Corals are a complex community with invertebrate host, algae and microbes in close symbiotic interaction. Like other interspecies interactions, the coral-holobiont system is complex and its members are governed by a set of physical, chemical and biological factors that in equilibrium lead to a stabilized coral. Our research interest lies in the investigation of a prevailing coral disease in the Arabian Gulf.
The Gulf is one of the most extreme environments in which corals tolerate high and variable temperatures (23-35°C) and elevated salinities (38-43 PSU). Recent lethality in the branching coral, Acropora downingi, has been caused primarily by white syndrome disease. The syndrome is characterized by fast spreading lesions, which cease during winter but recur on the same colonies annually during the summer.

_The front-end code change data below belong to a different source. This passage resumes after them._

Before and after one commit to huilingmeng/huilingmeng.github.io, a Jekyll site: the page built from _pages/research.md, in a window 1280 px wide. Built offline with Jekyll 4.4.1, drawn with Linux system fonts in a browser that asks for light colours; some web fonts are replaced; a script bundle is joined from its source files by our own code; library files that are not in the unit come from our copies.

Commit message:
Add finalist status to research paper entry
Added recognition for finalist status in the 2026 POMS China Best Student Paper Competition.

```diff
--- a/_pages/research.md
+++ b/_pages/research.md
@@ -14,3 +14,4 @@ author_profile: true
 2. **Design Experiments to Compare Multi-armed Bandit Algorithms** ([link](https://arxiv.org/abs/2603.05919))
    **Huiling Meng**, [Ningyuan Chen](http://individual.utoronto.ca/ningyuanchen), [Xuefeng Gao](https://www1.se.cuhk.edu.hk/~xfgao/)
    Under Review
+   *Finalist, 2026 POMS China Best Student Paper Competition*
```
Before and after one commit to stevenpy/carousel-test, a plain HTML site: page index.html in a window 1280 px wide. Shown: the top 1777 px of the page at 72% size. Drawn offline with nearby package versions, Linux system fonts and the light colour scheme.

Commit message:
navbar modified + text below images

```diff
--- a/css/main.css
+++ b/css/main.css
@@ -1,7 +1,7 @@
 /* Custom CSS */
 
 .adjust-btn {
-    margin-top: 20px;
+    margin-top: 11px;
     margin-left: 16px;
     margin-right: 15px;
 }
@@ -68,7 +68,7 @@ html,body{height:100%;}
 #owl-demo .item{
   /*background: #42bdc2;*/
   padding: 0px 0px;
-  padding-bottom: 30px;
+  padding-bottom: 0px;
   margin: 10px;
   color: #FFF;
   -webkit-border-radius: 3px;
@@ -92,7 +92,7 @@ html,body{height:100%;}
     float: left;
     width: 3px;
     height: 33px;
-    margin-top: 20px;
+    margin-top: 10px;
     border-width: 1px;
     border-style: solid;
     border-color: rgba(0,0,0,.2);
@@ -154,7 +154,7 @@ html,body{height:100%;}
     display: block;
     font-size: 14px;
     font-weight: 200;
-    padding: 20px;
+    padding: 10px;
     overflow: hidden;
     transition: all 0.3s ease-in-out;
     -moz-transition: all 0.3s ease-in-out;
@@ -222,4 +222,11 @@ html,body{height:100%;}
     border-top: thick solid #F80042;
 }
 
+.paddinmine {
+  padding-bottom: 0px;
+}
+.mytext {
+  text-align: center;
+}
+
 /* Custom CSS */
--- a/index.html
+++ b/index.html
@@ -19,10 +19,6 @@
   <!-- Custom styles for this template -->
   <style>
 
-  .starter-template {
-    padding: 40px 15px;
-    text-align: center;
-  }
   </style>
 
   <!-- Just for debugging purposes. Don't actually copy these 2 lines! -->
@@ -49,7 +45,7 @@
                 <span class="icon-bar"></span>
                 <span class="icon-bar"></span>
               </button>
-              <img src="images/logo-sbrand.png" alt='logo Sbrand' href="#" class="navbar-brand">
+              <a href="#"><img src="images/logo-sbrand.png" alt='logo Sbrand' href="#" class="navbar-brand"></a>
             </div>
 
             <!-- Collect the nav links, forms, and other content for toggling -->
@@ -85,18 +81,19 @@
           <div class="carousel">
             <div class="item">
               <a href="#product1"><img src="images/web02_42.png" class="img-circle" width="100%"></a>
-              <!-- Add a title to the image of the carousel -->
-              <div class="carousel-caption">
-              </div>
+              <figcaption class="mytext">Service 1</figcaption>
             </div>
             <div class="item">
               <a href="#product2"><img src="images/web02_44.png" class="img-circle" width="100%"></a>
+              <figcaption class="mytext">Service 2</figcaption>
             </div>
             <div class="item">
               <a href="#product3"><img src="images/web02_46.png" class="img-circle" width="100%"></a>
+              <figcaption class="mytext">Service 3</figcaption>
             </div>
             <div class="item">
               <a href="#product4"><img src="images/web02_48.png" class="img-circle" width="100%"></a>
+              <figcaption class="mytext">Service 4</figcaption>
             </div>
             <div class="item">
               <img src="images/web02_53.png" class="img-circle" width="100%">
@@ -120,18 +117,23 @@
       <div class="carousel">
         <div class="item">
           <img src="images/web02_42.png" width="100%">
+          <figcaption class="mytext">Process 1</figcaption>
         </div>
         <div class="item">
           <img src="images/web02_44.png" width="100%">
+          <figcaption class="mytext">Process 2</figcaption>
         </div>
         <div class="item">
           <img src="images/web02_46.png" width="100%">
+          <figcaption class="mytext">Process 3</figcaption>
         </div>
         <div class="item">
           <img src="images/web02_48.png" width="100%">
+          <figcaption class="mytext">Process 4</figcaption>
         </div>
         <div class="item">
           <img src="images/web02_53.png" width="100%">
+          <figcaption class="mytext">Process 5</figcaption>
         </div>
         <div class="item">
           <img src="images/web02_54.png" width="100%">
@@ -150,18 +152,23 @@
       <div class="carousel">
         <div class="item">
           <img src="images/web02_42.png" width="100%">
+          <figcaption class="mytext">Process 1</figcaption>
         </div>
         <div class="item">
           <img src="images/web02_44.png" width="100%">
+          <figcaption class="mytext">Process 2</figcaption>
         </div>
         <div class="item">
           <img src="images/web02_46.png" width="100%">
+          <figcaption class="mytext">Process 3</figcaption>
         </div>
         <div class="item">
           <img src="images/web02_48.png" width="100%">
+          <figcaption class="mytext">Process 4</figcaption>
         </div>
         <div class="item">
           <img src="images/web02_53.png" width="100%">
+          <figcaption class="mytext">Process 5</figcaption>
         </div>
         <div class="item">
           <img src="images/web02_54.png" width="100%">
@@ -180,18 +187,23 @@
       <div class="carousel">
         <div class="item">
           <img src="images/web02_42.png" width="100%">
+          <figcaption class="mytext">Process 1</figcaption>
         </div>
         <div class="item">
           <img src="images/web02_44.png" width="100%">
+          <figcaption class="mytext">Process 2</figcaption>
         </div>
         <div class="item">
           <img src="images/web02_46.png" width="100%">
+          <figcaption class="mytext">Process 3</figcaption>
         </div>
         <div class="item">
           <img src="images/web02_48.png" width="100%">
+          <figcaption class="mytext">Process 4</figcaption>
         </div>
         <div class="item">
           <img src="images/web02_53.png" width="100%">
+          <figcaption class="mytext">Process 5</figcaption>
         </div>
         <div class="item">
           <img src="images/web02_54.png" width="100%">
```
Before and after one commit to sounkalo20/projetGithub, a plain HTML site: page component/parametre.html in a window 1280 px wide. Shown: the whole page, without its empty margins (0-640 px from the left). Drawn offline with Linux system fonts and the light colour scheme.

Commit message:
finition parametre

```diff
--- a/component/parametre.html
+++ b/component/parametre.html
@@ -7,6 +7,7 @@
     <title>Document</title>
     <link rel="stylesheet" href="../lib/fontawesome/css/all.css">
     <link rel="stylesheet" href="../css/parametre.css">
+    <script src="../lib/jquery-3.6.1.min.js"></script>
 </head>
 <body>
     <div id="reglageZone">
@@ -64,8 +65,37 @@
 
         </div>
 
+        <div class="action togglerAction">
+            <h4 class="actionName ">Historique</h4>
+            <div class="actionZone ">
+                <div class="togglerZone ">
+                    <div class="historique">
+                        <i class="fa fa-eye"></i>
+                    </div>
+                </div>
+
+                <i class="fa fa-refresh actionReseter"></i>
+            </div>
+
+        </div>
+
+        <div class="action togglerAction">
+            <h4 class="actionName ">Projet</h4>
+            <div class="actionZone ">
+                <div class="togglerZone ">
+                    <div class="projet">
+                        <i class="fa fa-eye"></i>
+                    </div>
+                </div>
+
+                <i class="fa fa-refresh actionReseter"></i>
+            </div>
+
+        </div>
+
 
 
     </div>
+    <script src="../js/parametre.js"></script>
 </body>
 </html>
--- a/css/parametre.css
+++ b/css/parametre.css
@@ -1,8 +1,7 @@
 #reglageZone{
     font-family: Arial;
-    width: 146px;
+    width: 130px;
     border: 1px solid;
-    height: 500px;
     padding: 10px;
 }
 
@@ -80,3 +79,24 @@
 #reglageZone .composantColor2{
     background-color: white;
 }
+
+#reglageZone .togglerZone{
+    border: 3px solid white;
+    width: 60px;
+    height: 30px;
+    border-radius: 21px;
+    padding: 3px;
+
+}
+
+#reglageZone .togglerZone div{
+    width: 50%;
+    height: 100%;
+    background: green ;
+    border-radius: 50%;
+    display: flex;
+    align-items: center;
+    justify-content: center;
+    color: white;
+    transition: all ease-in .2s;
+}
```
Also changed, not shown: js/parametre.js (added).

Our aim is to study the biological and chemical signatures of diseased and healthy corals using mass-spectrometry based metabolomics in combination with other –omics and microbial isolation techniques. Knowledge of coral disease causes will improve reef conservation efforts and help stabilize coral reefs in future.